§ **EXERCISE DIRECTIONS**: Copy each of the entries below faithfully, setting aside any pictures.

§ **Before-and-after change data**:

——————

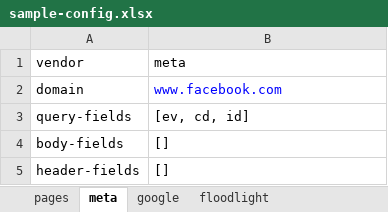
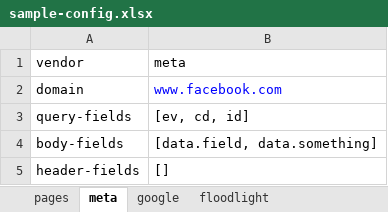
Before and after one commit to AlbertoCaballero/tag-tracer, an Excel workbook: assets/sample-config.xlsx, sheet meta, drawn as a sheet; values as stored, in another font and other column widths than the file's, no borders; the diff names each change by its address in the sheet, - before the commit and + after, or states it on an @@ line.

Commit message:
Update logo and sample config

```diff
--- a/assets/sample-config.xlsx (sheet meta)
+++ b/assets/sample-config.xlsx (sheet meta)
-B4 (meta): []
+B4 (meta): [data.field, data.something]
```
Also changed, not shown: 3 other files.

——————

§ **RESPONSE TO THE EXERCISE**:
Before and after one commit to AlbertoCaballero/tag-tracer, an Excel workbook: assets/sample-config.xlsx, sheet meta, drawn as a sheet; values as stored, in another font and other column widths than the file's, no borders; the diff names each change by its address in the sheet, - before the commit and + after, or states it on an @@ line.

Commit message:
Update logo and sample config

```diff
--- a/assets/sample-config.xlsx (sheet meta)
+++ b/assets/sample-config.xlsx (sheet meta)
-B4 (meta): []
+B4 (meta): [data.field, data.something]
```
Also changed, not shown: 3 other files.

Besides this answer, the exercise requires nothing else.